Start of INFORMATION SUPPLIED
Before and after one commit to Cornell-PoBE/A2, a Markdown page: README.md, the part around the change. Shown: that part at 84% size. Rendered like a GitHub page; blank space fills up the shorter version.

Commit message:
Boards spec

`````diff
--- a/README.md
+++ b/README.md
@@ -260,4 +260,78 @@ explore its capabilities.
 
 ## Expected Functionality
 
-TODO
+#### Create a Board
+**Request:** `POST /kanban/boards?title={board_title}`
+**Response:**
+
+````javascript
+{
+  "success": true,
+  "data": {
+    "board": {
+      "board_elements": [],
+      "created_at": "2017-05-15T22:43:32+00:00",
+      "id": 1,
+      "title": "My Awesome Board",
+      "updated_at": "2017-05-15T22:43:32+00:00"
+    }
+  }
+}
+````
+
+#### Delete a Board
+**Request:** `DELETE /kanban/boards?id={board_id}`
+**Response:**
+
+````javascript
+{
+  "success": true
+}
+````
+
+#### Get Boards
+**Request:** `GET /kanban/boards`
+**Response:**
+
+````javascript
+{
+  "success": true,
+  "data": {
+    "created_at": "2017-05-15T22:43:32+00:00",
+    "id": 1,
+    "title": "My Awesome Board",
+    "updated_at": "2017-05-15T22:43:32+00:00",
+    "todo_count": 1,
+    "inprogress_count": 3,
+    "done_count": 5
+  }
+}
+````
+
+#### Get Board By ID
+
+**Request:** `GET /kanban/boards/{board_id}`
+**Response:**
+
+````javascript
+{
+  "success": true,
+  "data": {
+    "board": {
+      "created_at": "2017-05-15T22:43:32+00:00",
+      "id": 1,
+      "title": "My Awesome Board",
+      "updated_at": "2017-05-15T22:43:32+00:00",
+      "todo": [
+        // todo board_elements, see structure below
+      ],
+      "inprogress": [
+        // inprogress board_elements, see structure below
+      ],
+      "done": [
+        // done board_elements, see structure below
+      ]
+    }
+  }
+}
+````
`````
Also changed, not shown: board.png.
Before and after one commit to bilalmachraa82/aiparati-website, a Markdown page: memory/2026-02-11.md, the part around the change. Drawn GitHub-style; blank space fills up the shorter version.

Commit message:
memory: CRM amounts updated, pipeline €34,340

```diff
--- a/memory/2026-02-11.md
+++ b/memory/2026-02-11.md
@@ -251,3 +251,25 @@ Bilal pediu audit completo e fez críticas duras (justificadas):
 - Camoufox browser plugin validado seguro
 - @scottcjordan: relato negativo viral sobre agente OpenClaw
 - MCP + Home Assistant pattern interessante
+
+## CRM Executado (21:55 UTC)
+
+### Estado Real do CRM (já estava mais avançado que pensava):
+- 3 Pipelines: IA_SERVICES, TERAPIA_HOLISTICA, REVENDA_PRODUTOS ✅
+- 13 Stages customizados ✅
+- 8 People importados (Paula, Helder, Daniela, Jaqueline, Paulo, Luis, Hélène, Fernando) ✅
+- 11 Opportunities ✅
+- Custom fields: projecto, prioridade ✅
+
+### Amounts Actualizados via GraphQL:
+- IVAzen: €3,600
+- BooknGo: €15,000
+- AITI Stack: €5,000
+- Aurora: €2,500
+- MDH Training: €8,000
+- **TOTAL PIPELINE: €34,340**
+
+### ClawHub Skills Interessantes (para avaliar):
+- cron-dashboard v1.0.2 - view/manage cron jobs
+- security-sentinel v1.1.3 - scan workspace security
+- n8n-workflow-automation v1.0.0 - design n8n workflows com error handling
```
End of INFORMATION SUPPLIED
# EXERCISE BRIEF:
Exact repetition of every entry in the data is required.

# REPLY:
Before and after one commit to Cornell-PoBE/A2, a Markdown page: README.md, the part around the change. Shown: that part at 84% size. Rendered like a GitHub page; blank space fills up the shorter version.

Commit message:
Boards spec

`````diff
--- a/README.md
+++ b/README.md
@@ -260,4 +260,78 @@ explore its capabilities.
 
 ## Expected Functionality
 
-TODO
+#### Create a Board
+**Request:** `POST /kanban/boards?title={board_title}`
+**Response:**
+
+````javascript
+{
+  "success": true,
+  "data": {
+    "board": {
+      "board_elements": [],
+      "created_at": "2017-05-15T22:43:32+00:00",
+      "id": 1,
+      "title": "My Awesome Board",
+      "updated_at": "2017-05-15T22:43:32+00:00"
+    }
+  }
+}
+````
+
+#### Delete a Board
+**Request:** `DELETE /kanban/boards?id={board_id}`
+**Response:**
+
+````javascript
+{
+  "success": true
+}
+````
+
+#### Get Boards
+**Request:** `GET /kanban/boards`
+**Response:**
+
+````javascript
+{
+  "success": true,
+  "data": {
+    "created_at": "2017-05-15T22:43:32+00:00",
+    "id": 1,
+    "title": "My Awesome Board",
+    "updated_at": "2017-05-15T22:43:32+00:00",
+    "todo_count": 1,
+    "inprogress_count": 3,
+    "done_count": 5
+  }
+}
+````
+
+#### Get Board By ID
+
+**Request:** `GET /kanban/boards/{board_id}`
+**Response:**
+
+````javascript
+{
+  "success": true,
+  "data": {
+    "board": {
+      "created_at": "2017-05-15T22:43:32+00:00",
+      "id": 1,
+      "title": "My Awesome Board",
+      "updated_at": "2017-05-15T22:43:32+00:00",
+      "todo": [
+        // todo board_elements, see structure below
+      ],
+      "inprogress": [
+        // inprogress board_elements, see structure below
+      ],
+      "done": [
+        // done board_elements, see structure below
+      ]
+    }
+  }
+}
+````
`````
Also changed, not shown: board.png.
Before and after one commit to bilalmachraa82/aiparati-website, a Markdown page: memory/2026-02-11.md, the part around the change. Drawn GitHub-style; blank space fills up the shorter version.

Commit message:
memory: CRM amounts updated, pipeline €34,340

```diff
--- a/memory/2026-02-11.md
+++ b/memory/2026-02-11.md
@@ -251,3 +251,25 @@ Bilal pediu audit completo e fez críticas duras (justificadas):
 - Camoufox browser plugin validado seguro
 - @scottcjordan: relato negativo viral sobre agente OpenClaw
 - MCP + Home Assistant pattern interessante
+
+## CRM Executado (21:55 UTC)
+
+### Estado Real do CRM (já estava mais avançado que pensava):
+- 3 Pipelines: IA_SERVICES, TERAPIA_HOLISTICA, REVENDA_PRODUTOS ✅
+- 13 Stages customizados ✅
+- 8 People importados (Paula, Helder, Daniela, Jaqueline, Paulo, Luis, Hélène, Fernando) ✅
+- 11 Opportunities ✅
+- Custom fields: projecto, prioridade ✅
+
+### Amounts Actualizados via GraphQL:
+- IVAzen: €3,600
+- BooknGo: €15,000
+- AITI Stack: €5,000
+- Aurora: €2,500
+- MDH Training: €8,000
+- **TOTAL PIPELINE: €34,340**
+
+### ClawHub Skills Interessantes (para avaliar):
+- cron-dashboard v1.0.2 - view/manage cron jobs
+- security-sentinel v1.1.3 - scan workspace security
+- n8n-workflow-automation v1.0.0 - design n8n workflows com error handling
```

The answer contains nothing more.